"Ultracapacitors, on the other hand, can generally be charged and discharged hundreds of thousands of times. In our laboratory testing, on the morning of December 13th, our ultracapacitor surpassed 1 million cycles while still maintaining over 80% of its initial capacity, which matches some of the best performance reports we've seen in ultracapacitor life cycle testing."
The company is continuing the testing to determine how many cycles the devices can withstand.
Enable IPC CTO, Dr. Mark Daugherty, said, "We are very pleased with the pace of our ultracapacitor development. We've met our performance milestones and are actively developing exciting new applications to take advantage of these recent improvements."

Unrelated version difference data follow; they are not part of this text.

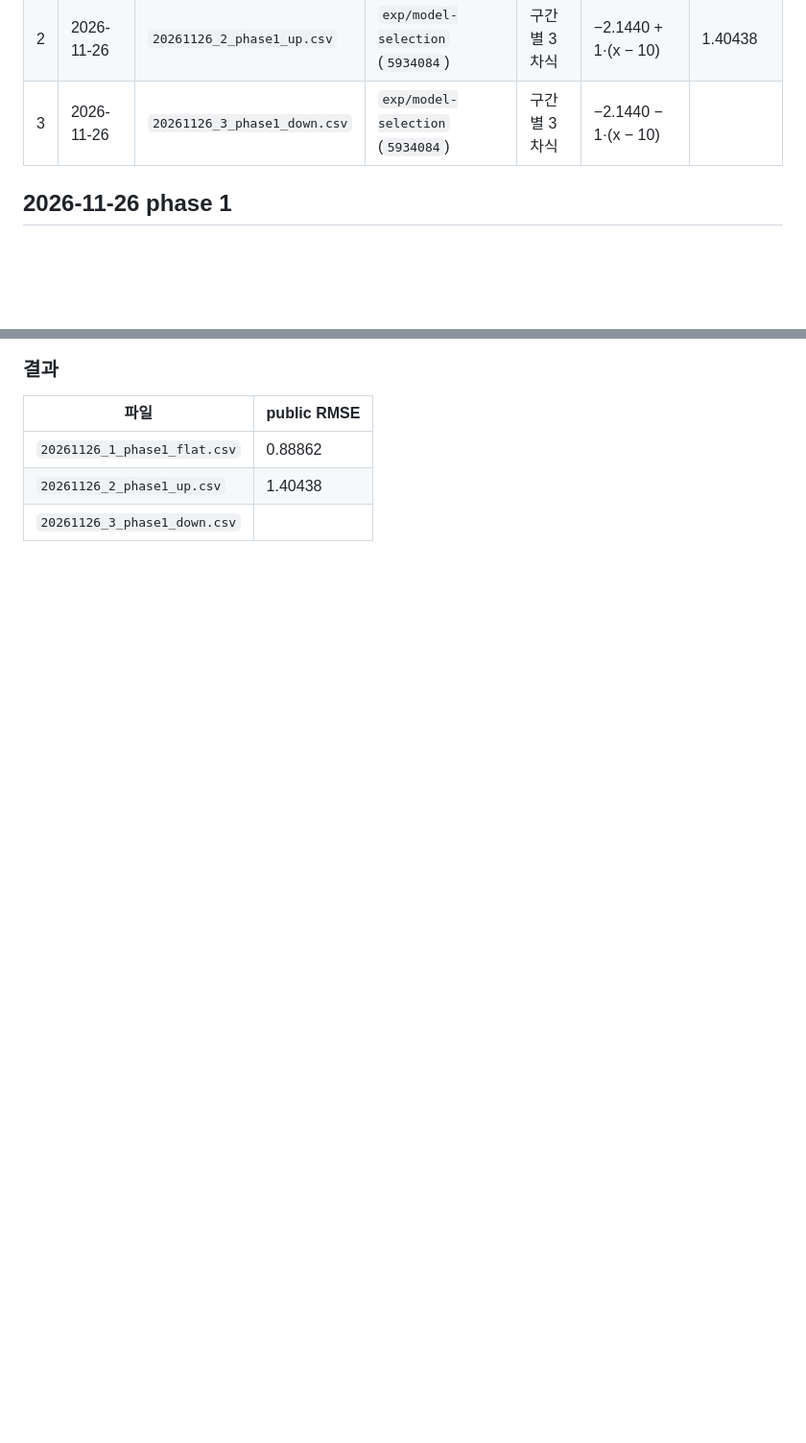
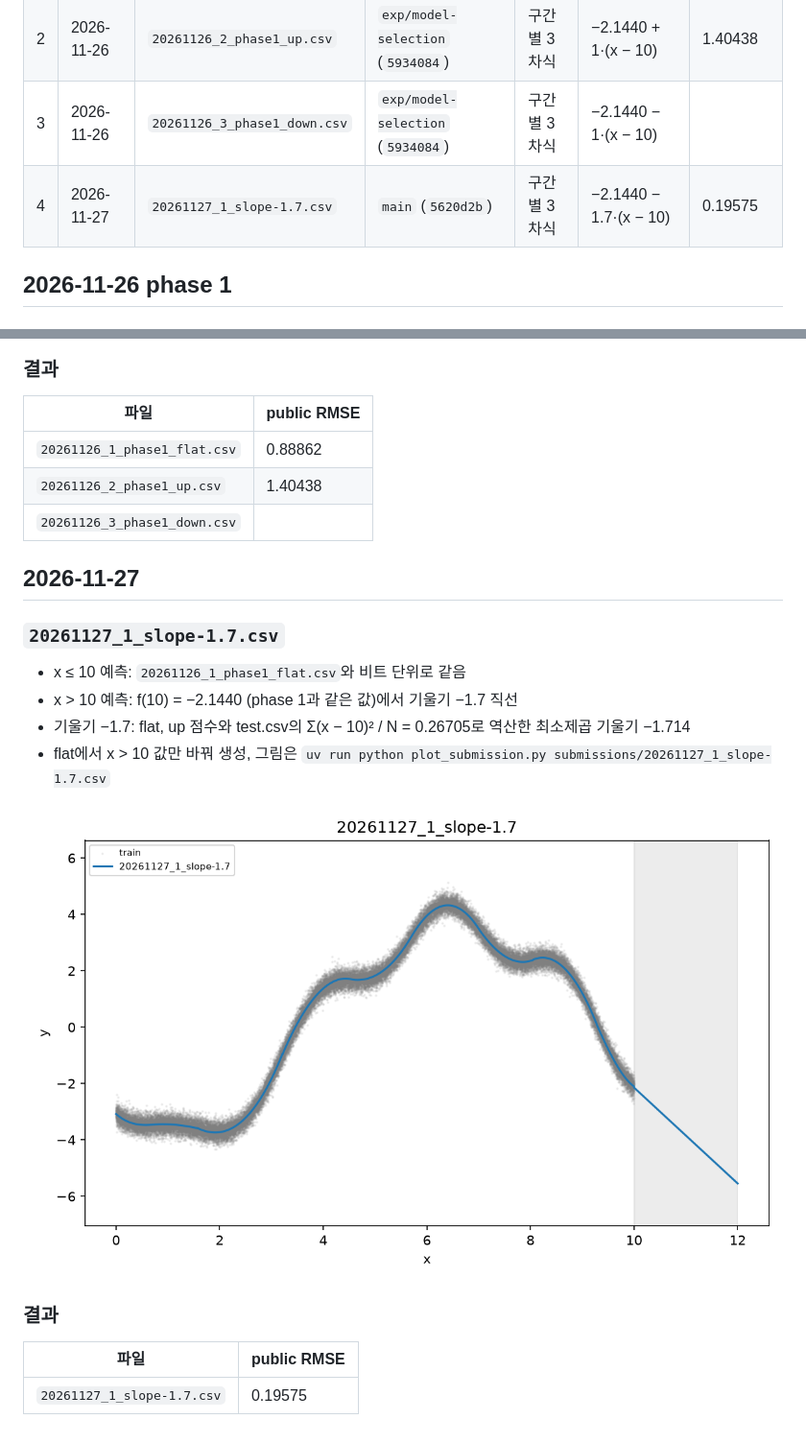
Before and after one commit to CharlieJ515/NumericalAnalysisTeamProject, a Markdown page: submissions/log.md, 2 parts joined by grey strips. Shown at 96% size. Drawn GitHub-style; pictures changed too: submissions/figures/20261127_1_slope-1.7.png (added); blank space fills up the shorter version.

Commit message:
기울기 -1.7 외삽 제출 파일과 결과 기록 추가

```diff
--- a/submissions/log.md
+++ b/submissions/log.md
@@ -10,6 +10,7 @@
 | 1 | 2026-11-26 | `20261126_1_phase1_flat.csv` | `exp/model-selection` (`5934084`) | 구간별 3차식 | −2.1440 | 0.88862 |
 | 2 | 2026-11-26 | `20261126_2_phase1_up.csv` | `exp/model-selection` (`5934084`) | 구간별 3차식 | −2.1440 + 1·(x − 10) | 1.40438 |
 | 3 | 2026-11-26 | `20261126_3_phase1_down.csv` | `exp/model-selection` (`5934084`) | 구간별 3차식 | −2.1440 − 1·(x − 10) | |
+| 4 | 2026-11-27 | `20261127_1_slope-1.7.csv` | `main` (`5620d2b`) | 구간별 3차식 | −2.1440 − 1.7·(x − 10) | 0.19575 |
 
 ## 2026-11-26 phase 1
 
@@ -35,3 +36,19 @@
 | `20261126_1_phase1_flat.csv` | 0.88862 |
 | `20261126_2_phase1_up.csv` | 1.40438 |
 | `20261126_3_phase1_down.csv` | |
+
+## 2026-11-27
+
+### `20261127_1_slope-1.7.csv`
+- x ≤ 10 예측: `20261126_1_phase1_flat.csv`와 비트 단위로 같음
+- x > 10 예측: f(10) = −2.1440 (phase 1과 같은 값)에서 기울기 −1.7 직선
+- 기울기 −1.7: flat, up 점수와 test.csv의 Σ(x − 10)² / N = 0.26705로 역산한 최소제곱 기울기 −1.714
+- flat에서 x > 10 값만 바꿔 생성, 그림은 `uv run python plot_submission.py submissions/20261127_1_slope-1.7.csv`
+
+![slope -1.7](figures/20261127_1_slope-1.7.png)
+
+### 결과
+
+| 파일 | public RMSE |
+|---|---|
+| `20261127_1_slope-1.7.csv` | 0.19575 |
```
Also changed, not shown: 1 other file.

Separately, Enable IPC recently announced that they had completed and signed the final license agreement with the University of Wisconsin, exclusively securing the ultracapacitor technology for consumer and industrial applications for the useful life of the patent.
To receive corporate updates and be added to Enable IPC's corporate e-mail list for shareholders and interested investors, please send an e-mail to .
About Enable IPC Corporation
Enable IPC Corporation turns technologies into products. The Company has licensed an ultracapacitor technology that utilizes nanoparticles on carbon sheets to lower costs and significantly improve performance. In addition, the Company has a patent application on a proprietary concept that combines thin film manufacture with nanotechnology to produce a microbattery that the company believes will significantly outperform comparable products and revolutionize the microbattery industry.
Forward-Looking Statements: This release contains forward-looking statements, such as "believes," "should" and similar terminology, which are made pursuant to the safe harbor provisions of the Private Securities Litigation Reform Act of 1995. These forward-looking statements involve risks and uncertainties which could cause actual results that the Company achieves to differ materially from any of the forward-looking statements. Such risks and uncertainties, include, but are not limited to, the following: the timely development and market acceptance of products and technologies, the ability to secure additional sources of financing, the difficulties in forecasting results from development efforts, difficulties in accurately estimating market growth, the impact of changing economic conditions, business conditions in the microbattery and ultracapacitor industries and others identified in our Annual Report on Form 10-KSB, as amended, and other Securities and Exchange Commission filings. The Company undertakes no obligations to revise or update any forward-looking statements in order to reflect events or circumstances that may arise after the date of this release.
For more information, please click here
Enable IPC Corporation
Copyright © MarketwireIf you have a comment, please Contact us.
Issuers of news releases, not 7th Wave, Inc. or Nanotechnology Now, are solely responsible for the accuracy of the content.
|Related News Press|
Meteorite impact on a nano scale August 29th, 2016
Industrial Nanotech, Inc. Provides Shareholder Update August 22nd, 2016
Research team led by NUS scientists develop plastic flexible magnetic memory device: Novel technique to implant high-performance magnetic memory chip on a flexible plastic surface without compromising performance July 21st, 2016
Battery Technology/Capacitors/Generators/Piezoelectrics/Thermoelectrics/Energy storage
Stretchy supercapacitors power wearable electronics August 25th, 2016
Lehigh engineer discovers a high-speed nano-avalanche: New findings published in the Journal of Electrochemical Society about the process involving transformations in glass that occur under intense electrical and thermal conditions could lead the way to more energy-efficient glas August 24th, 2016